author:Dr. Sheri Rosenthal
I adore the Mayan Riviera as it is sometime called, because of its simple beauty and wonderful energy, the perfect place for a spiritual journey! Tulum’s white limestone beaches and sapphire blue Caribbean waters are also perfect for sunbathing, swimming, and snorkeling.
I would like to share a little of the history of the place, at least from the point of view of the archeologists. Most people’s experience of this area is often limited to a visit to Cancun, and although it is a beautiful area, it cannot compare to the rest of the coast that is largely undeveloped. Especially the more southern area comprising the Sian Kaan Biosphere which is a protected reserve.
“Sian Kaan” means “where the sky is born” and is a habitat for thousands of birds as well as all the terrestrial and aquatic animals to be found in the coastal area. The Yucatan is also famous for its cenotes; Mother Nature’s own crystalline fresh water pools which are immersed in history and Mayan ritual. These cenotes are actually windows to the vast underground rivers that flow beneath the ground through submerged caves. The cenotes have provided freshwater to the land inhabitants for millennia. In the Tulum area the best cenotes are located south of the Tulum Pueblo and along the road to the Mayan ruins of Coba.
When the Spaniards arrived at the walled fortress of Tulum in 1518, they considered it as large and beautiful as their beloved Seville. They may have been struck by its location, or the beautiful painted facades of its buildings. Tulum’s name is more recent than its oldest structures, and translates, not surprisingly to “wall” from the Mayan language. The city’s original name is believed to have been Zama or “place of the dawn,” in reference to its position by the sea looking eastward.
The approximate date of the city’s construction is unclear. While it is believed to have been built around 300 BC, the majority of the buildings appear to date from between 1200 to 1500 AD, when the city was inhabited by the Mayans and gained its greatest importance. With its strategic position at the top of a cliff, Tulum made an excellent fortress. The city is surrounded by walls on three sides with the fourth side well protected by the sea. When the Spaniards arrived within 70 years of their conquest, Tulum was completely abandoned, although some Mayan pilgrims continued to visit the city.
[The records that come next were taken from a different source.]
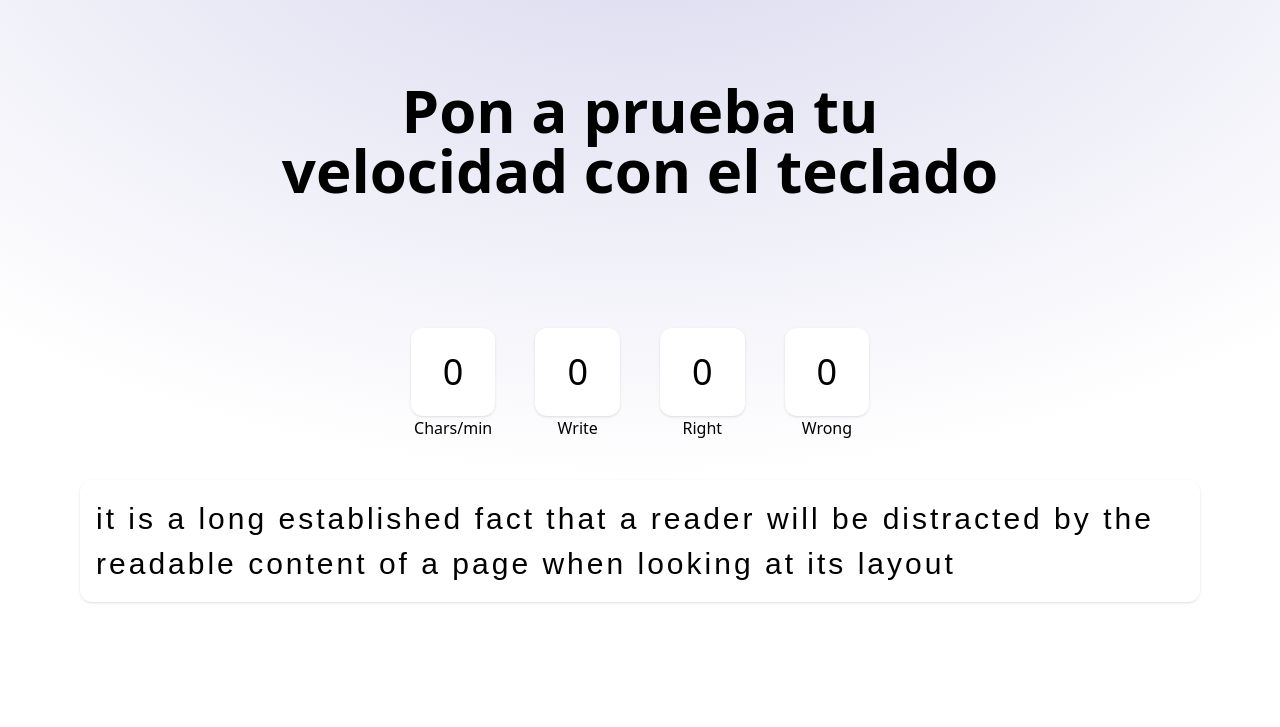
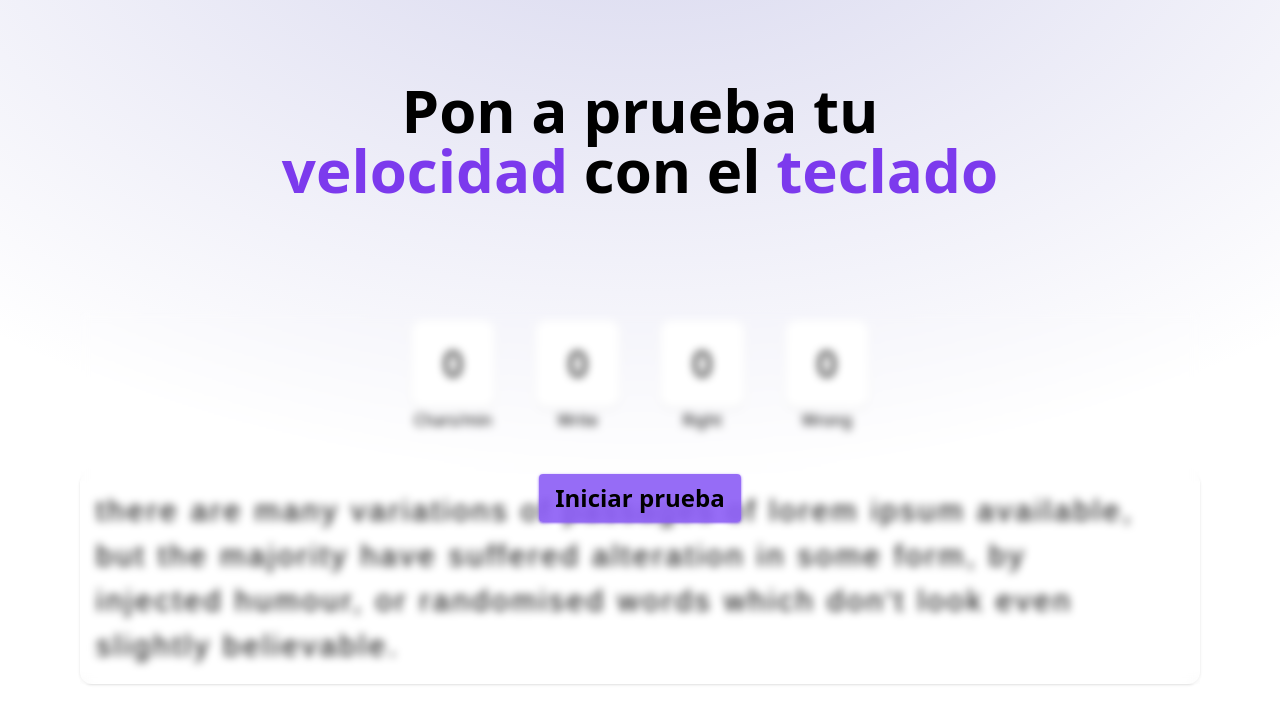
Before and after one commit to diazdavid-info/my-tools, an Astro site in the folder apps/typing/: page / in a window 1280 px wide. Built offline with nearby package versions, Linux system fonts and the light colour scheme; Astro itself is replaced by a stand-in of ours.

Commit message:
add colors, refactor and new text

```diff
--- a/apps/typing/src/pages/index.astro
+++ b/apps/typing/src/pages/index.astro
@@ -4,9 +4,10 @@ import Layout from '../layouts/Layout.astro';
 
 <Layout title="Pon a prueba tu velocidad con el teclado">
 	<main class="pt-20 p-4">
-		<h1 class="max-w-[1120px] mx-auto text-6xl font-bold text-balance text-center">Pon a prueba tu velocidad con el teclado</h1>
-		<section class="max-w-[1120px] mx-auto mt-32">
-			<header class="flex flex-wrap justify-center gap-10 mb-10">
+		<h1 class="max-w-[1120px] mx-auto text-6xl font-bold text-balance text-center">
+			Pon a prueba tu <span class="text-violet-600">velocidad</span> con el <span class="text-violet-600">teclado</span></h1>
+		<section class="relative max-w-[1120px] mx-auto mt-28">
+			<header class="flex flex-wrap justify-center gap-10 mb-10 pt-2">
 				<div class="flex flex-col items-center">
 					<p id="counter-characters-minute" class="rounded-xl bg-white text-4xl py-6 px-8 shadow shadow-black/10">0</p>
 					<p class="font-extralight">Chars/min</p>
@@ -26,8 +27,11 @@ import Layout from '../layouts/Layout.astro';
 			</header>
 			<div class="bg-white rounded-xl p-4 shadow shadow-black/10">
 				<p id="read-text" class="text-3xl font-open-sans tracking-widest leading-normal text-pretty lowercase font-medium">
-					It is a long established fact that a reader will be distracted by the readable content of a page when looking at its layout
+					There are many variations of passages of Lorem Ipsum available, but the majority have suffered alteration in some form, by injected humour, or randomised words which don't look even slightly believable.
 				</p>
+			</div>
+			<div id="blur-layer" class="absolute inset-0 w-full h-full flex justify-center items-center backdrop-blur-sm">
+				<button id="initial-test" class="bg-violet-500/90 text-2xl px-4 py-2 rounded shadow shadow-violet-500/90 hover:scale-105 transition text-black font-semibold">Iniciar prueba</button>
 			</div>
 		</section>
 	</main>
@@ -42,14 +46,18 @@ import Layout from '../layouts/Layout.astro';
 	let rightCharacters = 0
 	let wrongCharacters = 0
 	let charactersMinute = 0
-	const txt = 'It is a long established fact that a reader will be distracted by the readable content of a page when looking at its layout'.toLowerCase()
+	const buttonInitialTest = document.getElementById('initial-test') as HTMLElement
+	buttonInitialTest.addEventListener('click', runTest)
 
+	const txt = 'There are many variations of passages of Lorem Ipsum available, but the majority have suffered alteration in some form, by injected humour, or randomised words which don\'t look even slightly believable.'.toLowerCase()
 	const spanElements = Array.from(txt).map((character) => {
 		const element = document.createElement('span')
 		element.innerText = character
 		return element
 	})
 
+	function runTest(): void {
+		const blurLayer = document.getElementById('blur-layer') as HTMLElement
 		const inputText = document.getElementById('input-text') as HTMLElement
 		const readText = document.getElementById('read-text') as HTMLElement
 		const counterCharactersMinute = document.getElementById('counter-characters-minute') as HTMLElement
@@ -59,8 +67,8 @@ import Layout from '../layouts/Layout.astro';
 
 		readText.innerHTML = ''
 		readText.append(...spanElements)
-
 		inputText.focus()
+		blurLayer.style.display = 'none'
 
 		inputText.addEventListener('keyup', (event) => {
 			if(startWithWrongCharacter(event.key)) return
@@ -69,7 +77,7 @@ import Layout from '../layouts/Layout.astro';
 
 			if (isRightTyping(event.key)) {
 				spanElements[countCharacters].classList.remove('bg-red-500')
-			spanElements[countCharacters].classList.add('text-green-400')
+				spanElements[countCharacters].classList.add('text-violet-600')
 				rightCharacters += 1
 				countCharacters += 1
 				charactersMinute = Math.round(60000 * rightCharacters / (new Date().valueOf() - startCurrentTime))
@@ -86,7 +94,8 @@ import Layout from '../layouts/Layout.astro';
 
 				counterWrongCharacters.innerText = wrongCharacters.toString()
 			}
-	});
+		})
+	}
 
 	function isFirstCharacter(): boolean {
 		return countCharacters === 0
@@ -97,6 +106,7 @@ import Layout from '../layouts/Layout.astro';
 	}
 
 	function isRightTyping(key: string): boolean {
+		console.log({key, letter: spanElements[countCharacters].innerText})
 		return key === spanElements[countCharacters].innerText
 	}
 
```
Lines whose indentation alone changed are shown as unchanged.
Also fascinating is the ancient city of Coba. Although Coba, located 45 km (28 miles) northwest of Tulum, is less well-known than either Tulum or Chichen Itza, it is one of the oldest Mayan cities and predates other better known cities in the area. Coba is located near five of the largest lakes in the Yucatan Peninsula. It covers an area of about 70 square km (28 square miles). Most of the buildings in Coba are un-restored, which isn’t surprising, given that there are approximately 15,000 structures throughout the city.
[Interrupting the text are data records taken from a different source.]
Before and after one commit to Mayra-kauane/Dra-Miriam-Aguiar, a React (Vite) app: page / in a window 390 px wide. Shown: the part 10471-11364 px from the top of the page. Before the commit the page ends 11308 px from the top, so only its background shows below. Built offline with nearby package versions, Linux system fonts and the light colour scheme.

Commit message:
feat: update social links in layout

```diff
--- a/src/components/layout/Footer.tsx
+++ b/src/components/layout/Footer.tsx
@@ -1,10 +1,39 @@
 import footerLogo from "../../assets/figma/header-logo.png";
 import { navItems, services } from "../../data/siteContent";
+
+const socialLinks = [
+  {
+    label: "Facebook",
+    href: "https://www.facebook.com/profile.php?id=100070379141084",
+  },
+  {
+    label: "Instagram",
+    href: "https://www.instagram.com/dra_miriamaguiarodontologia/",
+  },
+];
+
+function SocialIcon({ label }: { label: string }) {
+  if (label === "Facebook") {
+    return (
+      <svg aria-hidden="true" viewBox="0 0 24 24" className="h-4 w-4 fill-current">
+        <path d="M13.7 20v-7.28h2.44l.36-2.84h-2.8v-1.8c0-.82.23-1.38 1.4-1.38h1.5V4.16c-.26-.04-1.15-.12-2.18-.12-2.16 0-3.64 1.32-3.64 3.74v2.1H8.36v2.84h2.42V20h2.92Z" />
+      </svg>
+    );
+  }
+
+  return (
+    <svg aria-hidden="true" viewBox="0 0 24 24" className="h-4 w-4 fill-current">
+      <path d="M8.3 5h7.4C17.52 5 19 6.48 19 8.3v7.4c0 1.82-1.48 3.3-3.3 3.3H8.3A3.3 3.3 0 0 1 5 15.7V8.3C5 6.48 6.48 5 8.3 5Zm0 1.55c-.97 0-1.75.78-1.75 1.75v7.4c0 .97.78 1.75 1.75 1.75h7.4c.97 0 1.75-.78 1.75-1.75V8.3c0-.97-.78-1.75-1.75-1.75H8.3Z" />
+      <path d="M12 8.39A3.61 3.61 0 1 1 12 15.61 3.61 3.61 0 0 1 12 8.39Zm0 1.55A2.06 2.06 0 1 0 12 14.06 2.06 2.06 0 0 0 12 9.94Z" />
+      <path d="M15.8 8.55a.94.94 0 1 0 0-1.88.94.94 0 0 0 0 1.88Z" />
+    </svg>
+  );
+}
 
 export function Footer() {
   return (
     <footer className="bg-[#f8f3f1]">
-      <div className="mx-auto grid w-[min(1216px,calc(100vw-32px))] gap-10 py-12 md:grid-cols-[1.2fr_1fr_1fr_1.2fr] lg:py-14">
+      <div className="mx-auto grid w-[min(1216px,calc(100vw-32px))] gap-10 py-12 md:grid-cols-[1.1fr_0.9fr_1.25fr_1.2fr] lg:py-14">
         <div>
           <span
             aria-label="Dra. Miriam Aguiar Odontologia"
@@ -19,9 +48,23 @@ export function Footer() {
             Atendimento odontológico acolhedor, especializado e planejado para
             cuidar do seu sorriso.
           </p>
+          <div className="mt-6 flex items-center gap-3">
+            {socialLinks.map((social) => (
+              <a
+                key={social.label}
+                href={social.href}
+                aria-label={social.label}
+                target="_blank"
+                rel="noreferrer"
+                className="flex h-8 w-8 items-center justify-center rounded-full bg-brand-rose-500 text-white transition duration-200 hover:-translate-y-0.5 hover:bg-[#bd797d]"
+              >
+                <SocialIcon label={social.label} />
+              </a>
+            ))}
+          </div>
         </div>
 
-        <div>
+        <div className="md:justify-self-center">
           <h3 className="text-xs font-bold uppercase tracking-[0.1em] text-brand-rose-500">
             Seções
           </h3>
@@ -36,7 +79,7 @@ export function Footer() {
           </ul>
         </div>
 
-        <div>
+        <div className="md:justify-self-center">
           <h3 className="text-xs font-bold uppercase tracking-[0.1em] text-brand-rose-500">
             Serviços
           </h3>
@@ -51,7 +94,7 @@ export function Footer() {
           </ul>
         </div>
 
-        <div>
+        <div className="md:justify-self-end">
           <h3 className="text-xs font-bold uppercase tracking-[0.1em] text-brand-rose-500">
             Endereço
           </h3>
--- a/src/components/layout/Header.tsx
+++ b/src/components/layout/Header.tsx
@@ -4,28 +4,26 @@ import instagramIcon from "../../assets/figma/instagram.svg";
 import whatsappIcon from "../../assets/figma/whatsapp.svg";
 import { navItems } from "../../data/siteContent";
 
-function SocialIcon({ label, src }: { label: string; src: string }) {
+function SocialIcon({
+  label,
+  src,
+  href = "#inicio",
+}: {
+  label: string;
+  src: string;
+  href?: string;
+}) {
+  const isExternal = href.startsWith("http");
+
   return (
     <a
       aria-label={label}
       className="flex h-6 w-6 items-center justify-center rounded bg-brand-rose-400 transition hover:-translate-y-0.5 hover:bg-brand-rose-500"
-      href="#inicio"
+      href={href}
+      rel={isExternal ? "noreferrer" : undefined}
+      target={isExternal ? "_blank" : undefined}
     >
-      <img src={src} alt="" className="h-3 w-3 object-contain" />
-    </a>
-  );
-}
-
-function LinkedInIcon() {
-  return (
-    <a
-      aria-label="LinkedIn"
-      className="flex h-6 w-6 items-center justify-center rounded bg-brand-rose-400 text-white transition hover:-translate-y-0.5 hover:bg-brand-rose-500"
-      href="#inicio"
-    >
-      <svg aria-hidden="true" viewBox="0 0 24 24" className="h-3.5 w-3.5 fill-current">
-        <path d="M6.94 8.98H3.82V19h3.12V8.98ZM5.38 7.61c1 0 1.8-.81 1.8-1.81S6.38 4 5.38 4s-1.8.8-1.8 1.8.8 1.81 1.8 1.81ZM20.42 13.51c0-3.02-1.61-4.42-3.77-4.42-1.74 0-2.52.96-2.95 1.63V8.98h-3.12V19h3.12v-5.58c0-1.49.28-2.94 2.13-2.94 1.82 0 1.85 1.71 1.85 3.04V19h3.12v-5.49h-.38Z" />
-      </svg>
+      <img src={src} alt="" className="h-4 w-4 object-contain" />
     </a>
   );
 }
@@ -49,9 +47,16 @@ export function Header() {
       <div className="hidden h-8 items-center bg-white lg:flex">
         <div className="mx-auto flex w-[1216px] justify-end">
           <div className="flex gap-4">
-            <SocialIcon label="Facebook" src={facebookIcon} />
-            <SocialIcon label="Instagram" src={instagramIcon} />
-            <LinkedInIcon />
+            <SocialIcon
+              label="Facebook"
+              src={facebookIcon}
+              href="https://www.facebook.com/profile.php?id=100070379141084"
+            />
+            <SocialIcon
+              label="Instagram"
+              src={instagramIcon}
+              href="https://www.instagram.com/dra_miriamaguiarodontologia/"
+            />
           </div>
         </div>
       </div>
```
The five lakes of Coba are without a doubt the main reason why the Mayans settled here. Coba reached its peak around 600 AD, yet it was mysteriously abandoned three hundred years later. Some archaeological evidence suggests that around the 8th century, when the population of the city was at its peak, it may have had as many as 55,000 residents!
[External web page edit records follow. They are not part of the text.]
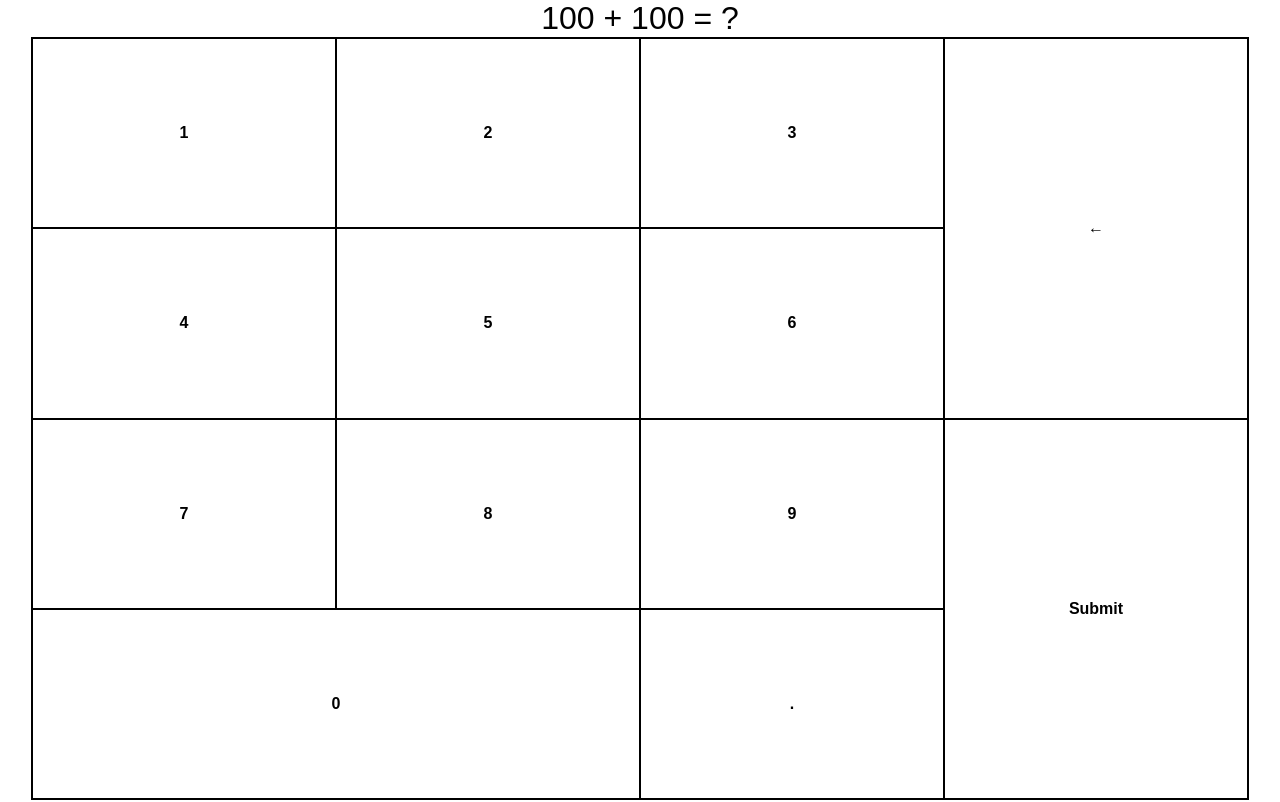
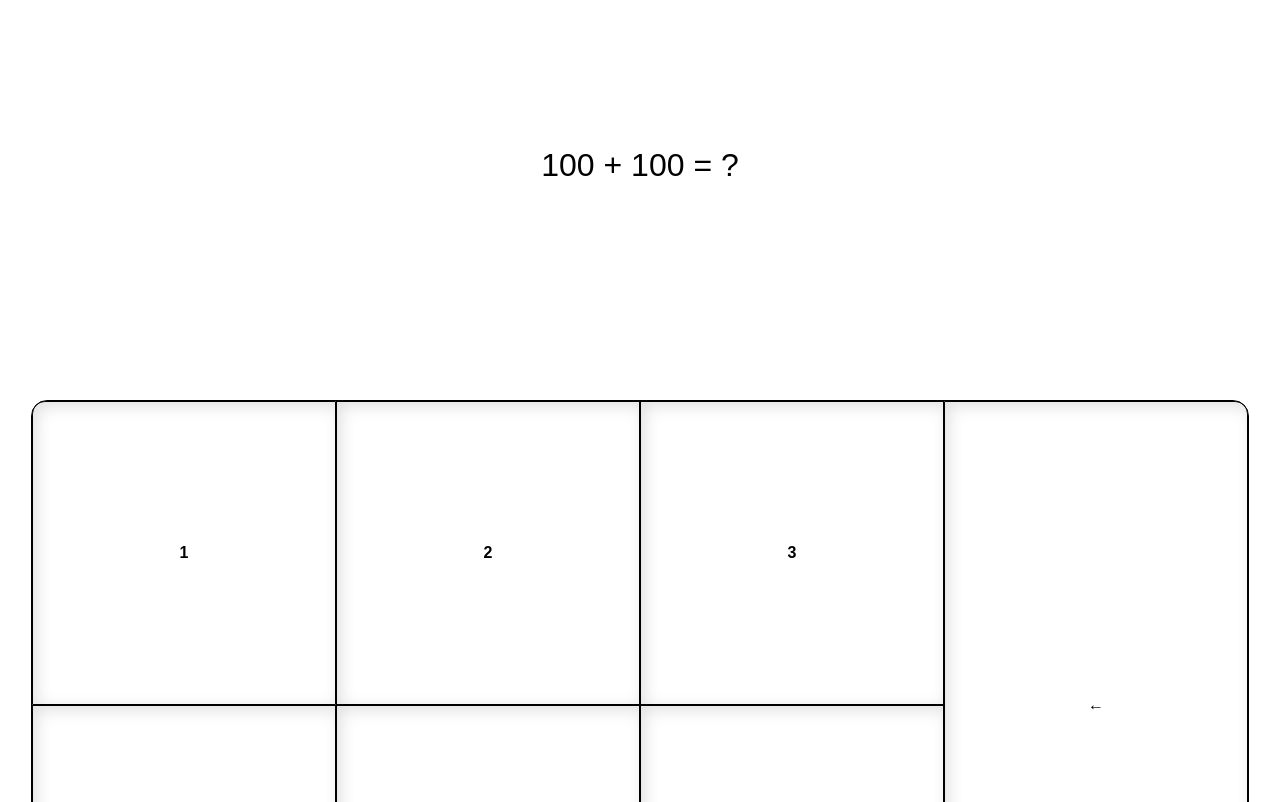
Before and after one commit to dkallen78/math-trainer, a plain HTML site: page automath.html in a window 1280 px wide. Shown: the top 802 px of the page. Drawn offline with Linux system fonts and the light colour scheme.

Commit message:
styling number pad

```diff
--- a/automath.css
+++ b/automath.css
@@ -53,19 +53,27 @@ body {
 }
 
 #problemScreen {
-  display: flex;
-  flex-direction: column;
-  align-items: center;
+  display: grid;
+  grid-template-columns: auto;
+  grid-template-rows: 25% 25% 50%;
+  justify-content: center;
   height: 100vh;
   width: 100vw;
   text-align: center;
 }
 
 #problemDisplay {
+  display: flex;
+  justify-content: center;
+  align-items: end;
+  padding-bottom: 1rem;
   font-size: 2rem;
 }
 
 #solutionDisplay {
+  display: flex;
+  justify-content: center;
+  padding-top: 1rem;
   font-size: 2rem;
 }
 
@@ -75,6 +83,7 @@ body {
   height: 95vw;
   width: 95vw;
   border: .1rem solid var(--main-color);
+  border-radius: 1rem;
 }
 
 #numberInput > button {
@@ -83,19 +92,27 @@ body {
   font-family: sans-serif;
   background-color: var(--transparent);
   border: .1em solid var(--main-color);
+  box-shadow: inset .25rem .25rem 1rem hsla(0, 100%, 0%, .125);
+}
+
+#button1 {
+  border-top-left-radius: .8rem;
 }
 
 #buttonBack {
   grid-column: 4 / 5;
   grid-row: 1 / 3;
+  border-top-right-radius: .8rem;
 }
 
 #buttonSubmit {
   grid-column: 4 / 5;
   grid-row: 3 / 5;
+  border-bottom-right-radius: .8rem;
 }
 
 #button0 {
   grid-column: 1 / 3;
   grid-row: 4 / 5;
+  border-bottom-left-radius: .8rem;
 }
--- a/automath.js
+++ b/automath.js
@@ -54,29 +54,29 @@ function makeNumberInput() {
 
   let numberInput = makeElement("div", "numberInput");
 
-    let button = makeButton("1", function() {inputNumber(1)}, "button1");
+    let button = makeButton("1", function() {inputNumber("1")}, "button1");
     numberInput.appendChild(button);
-    button = makeButton("2", function() {inputNumber(2)}, "button2");
+    button = makeButton("2", function() {inputNumber("2")}, "button2");
     numberInput.appendChild(button);
-    button = makeButton("3", function() {inputNumber(3)}, "button3");
+    button = makeButton("3", function() {inputNumber("3")}, "button3");
     numberInput.appendChild(button);
-    button = makeButton("←", function() {inputNumber(-1)}, "buttonBack");
+    button = makeButton("←", function() {inputNumber("-1")}, "buttonBack");
     numberInput.appendChild(button);
-    button = makeButton("4", function() {inputNumber(4)}, "button4");
+    button = makeButton("4", function() {inputNumber("4")}, "button4");
     numberInput.appendChild(button);
-    button = makeButton("5", function() {inputNumber(5)}, "button5");
+    button = makeButton("5", function() {inputNumber("5")}, "button5");
     numberInput.appendChild(button);
-    button = makeButton("6", function() {inputNumber(6)}, "button6");
+    button = makeButton("6", function() {inputNumber("6")}, "button6");
     numberInput.appendChild(button);
-    button = makeButton("7", function() {inputNumber(7)}, "button7");
+    button = makeButton("7", function() {inputNumber("7")}, "button7");
     numberInput.appendChild(button);
-    button = makeButton("8", function() {inputNumber(8)}, "button8");
+    button = makeButton("8", function() {inputNumber("8")}, "button8");
     numberInput.appendChild(button);
-    button = makeButton("9", function() {inputNumber(9)}, "button9");
+    button = makeButton("9", function() {inputNumber("9")}, "button9");
     numberInput.appendChild(button);
-    button = makeButton("Submit", function() {inputNumber(10)}, "buttonSubmit");
+    button = makeButton("Submit", function() {inputNumber("10")}, "buttonSubmit");
     numberInput.appendChild(button);
-    button = makeButton("0", function() {inputNumber(0)}, "button0");
+    button = makeButton("0", function() {inputNumber("0")}, "button0");
     numberInput.appendChild(button);
     button = makeButton(".", function() {inputNumber(".")}, "buttonDecimal");
     numberInput.appendChild(button);
@@ -85,8 +85,34 @@ function makeNumberInput() {
 }
 
 function inputNumber(num) {
-  let disp = document.getElementById("solutionDisplay");
-  disp.innerHTML += num;
+  //----------------------------------------------------//
+  //Adds a number to the solutionDisplay element        //
+  //----------------------------------------------------//
+  //num(string): either a number/symbol to display or a //
+  //  numeric code                                      //
+  //  -1: backspace                                     //
+  //  10: submit answer                                 //
+  //----------------------------------------------------//
+
+  let display = document.getElementById("solutionDisplay");
+
+  if (num === "-1") {
+    //----------------------------------------------------//
+    //Adds a number to the solutionDisplay element        //
+    //----------------------------------------------------//
+
+    let current = display.innerHTML;
+    if (current[current.length - 2] === ".") {
+      display.innerHTML = current.slice(0, -2);
+    } else {
+      display.innerHTML = current.slice(0, -1);
+    }
+  } else if (num === "10") {
+
+  } else {
+    display.innerHTML += num;
+  }
+
 }
 
 function makeSignInScreen() {
```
All in all this is a wonderful location to spend time looking at yourself and what you have created in your life. When visiting on a spiritual journey, allow lots of time for self reflection, ceremony and ritual, swimming and dancing, and a sunset catamaran ride.